REVOLUTION is under way in the utility industry:
* Executives who once scoffed at conservation's potential are
pushing energy efficiency as a primary solution to America's
growing power needs.
* Deregulation has spurred competition from independent power
* Renewable energy sources will displace much of the oil burned
to make electricity, utility planners say, although the use of coal
and natural gas will not drop.
Two California utilities - Pacific Gas & Electric and the
Sacramento Municipal Utility District - embody the radical shift
away from a "more power is better" attitude. Energy efficiency and
environmental goals are the new focus.
"This industry used to operate on economies of scale - the
larger the capacity, the cheaper it was," says Stephen Metague,
manager of electric resources planning for Pacific Gas & Electric
(PG&E) in San Francisco. "Technology has now pushed us into a
position where that is no longer the case."
More and more, the utility's function will be to carry power
from an outside producer, maintain the quality and availability of
electricity, and provide billing and other retail customer
services, according to industry chief executive officers and
experts. The utility of the future will be more focused on
electricity services rather than strictly on power production.
Utility regulators have prodded utility executives forward by
changing rules so the utilities can profit by helping customers
conserve electricity. Power not used by one consumer is available
for new homes, appliances, or factories to come on line. Big
utilities thereby avoid the need to build new expensive and
financially risky power plants to meet new demand.
Dramatic changes at the customer end of the electric supply grid
are matched by a revolution on the production side of the grid.
"We are on the threshold to go beyond both nuclear and fossil
fuels," says S. David Freeman, general manager of the Sacramento
Municipal Utility District (SMUD). "Don't sell your utility stock
yet," he says. But "the days when electric power utilities can sit
back with their monopolies and let the revenues roll in are long
Just as deregulation has remade the airline, telephone, and
trucking industries, utilities got a jolt of competition in 1978.
That was the year Congress passed laws guaranteeing independent
power producers (IPPs) access to the utility grids that deliver
electricity to consumers. Last year's National Energy Policy Act,
signed by President Bush, opened the power market further to IPPs.
Electric companies were concerned about the reliability of
service, rate stability, and quality of power supplied by
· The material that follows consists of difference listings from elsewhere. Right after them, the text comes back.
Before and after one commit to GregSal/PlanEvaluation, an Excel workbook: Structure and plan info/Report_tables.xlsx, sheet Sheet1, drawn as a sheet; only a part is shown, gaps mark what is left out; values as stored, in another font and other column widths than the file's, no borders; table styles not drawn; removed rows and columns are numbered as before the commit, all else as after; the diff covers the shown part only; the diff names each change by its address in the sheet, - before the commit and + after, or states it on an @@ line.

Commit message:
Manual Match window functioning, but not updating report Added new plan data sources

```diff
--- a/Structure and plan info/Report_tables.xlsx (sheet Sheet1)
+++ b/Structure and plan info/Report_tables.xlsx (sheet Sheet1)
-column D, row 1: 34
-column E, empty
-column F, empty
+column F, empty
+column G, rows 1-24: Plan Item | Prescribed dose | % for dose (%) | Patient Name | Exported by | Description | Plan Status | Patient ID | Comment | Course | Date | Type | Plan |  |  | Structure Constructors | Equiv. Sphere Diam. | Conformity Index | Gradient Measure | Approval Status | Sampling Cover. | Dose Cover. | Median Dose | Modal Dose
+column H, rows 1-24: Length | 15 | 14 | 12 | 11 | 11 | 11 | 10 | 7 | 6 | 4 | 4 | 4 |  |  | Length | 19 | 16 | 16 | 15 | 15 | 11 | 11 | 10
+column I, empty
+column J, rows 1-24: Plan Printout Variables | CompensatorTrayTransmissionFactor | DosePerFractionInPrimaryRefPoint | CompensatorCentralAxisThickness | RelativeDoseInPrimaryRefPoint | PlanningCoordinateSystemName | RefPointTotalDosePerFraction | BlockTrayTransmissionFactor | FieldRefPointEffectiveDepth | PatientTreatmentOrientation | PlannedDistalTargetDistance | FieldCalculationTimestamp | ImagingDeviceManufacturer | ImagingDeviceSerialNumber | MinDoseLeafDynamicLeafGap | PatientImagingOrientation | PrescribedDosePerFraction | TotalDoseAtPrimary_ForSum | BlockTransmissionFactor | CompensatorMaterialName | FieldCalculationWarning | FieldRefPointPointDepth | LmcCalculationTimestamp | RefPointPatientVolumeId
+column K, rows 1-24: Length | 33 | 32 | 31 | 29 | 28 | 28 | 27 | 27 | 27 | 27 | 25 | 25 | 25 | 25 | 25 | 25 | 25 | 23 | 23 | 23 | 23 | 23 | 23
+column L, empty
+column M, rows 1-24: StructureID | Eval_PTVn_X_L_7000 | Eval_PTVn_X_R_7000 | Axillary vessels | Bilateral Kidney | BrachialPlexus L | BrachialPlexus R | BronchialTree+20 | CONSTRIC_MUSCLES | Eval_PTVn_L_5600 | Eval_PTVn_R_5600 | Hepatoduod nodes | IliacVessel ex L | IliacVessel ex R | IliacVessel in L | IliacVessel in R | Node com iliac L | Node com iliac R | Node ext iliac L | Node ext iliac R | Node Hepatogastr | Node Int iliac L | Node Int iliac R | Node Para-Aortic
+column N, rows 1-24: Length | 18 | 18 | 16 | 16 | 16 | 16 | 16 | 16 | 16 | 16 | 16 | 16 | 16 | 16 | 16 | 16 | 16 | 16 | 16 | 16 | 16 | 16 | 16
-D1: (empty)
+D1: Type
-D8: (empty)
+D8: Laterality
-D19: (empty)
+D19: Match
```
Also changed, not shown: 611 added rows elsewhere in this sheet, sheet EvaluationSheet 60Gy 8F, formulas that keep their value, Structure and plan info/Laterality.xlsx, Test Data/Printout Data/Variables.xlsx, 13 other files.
independent producers. "It wasn't too long ago that utilities were
very nervous about that, but it's working," Mr. Metague says.
"The central station generator has served its function, and may
disappear in the future," Metague adds. …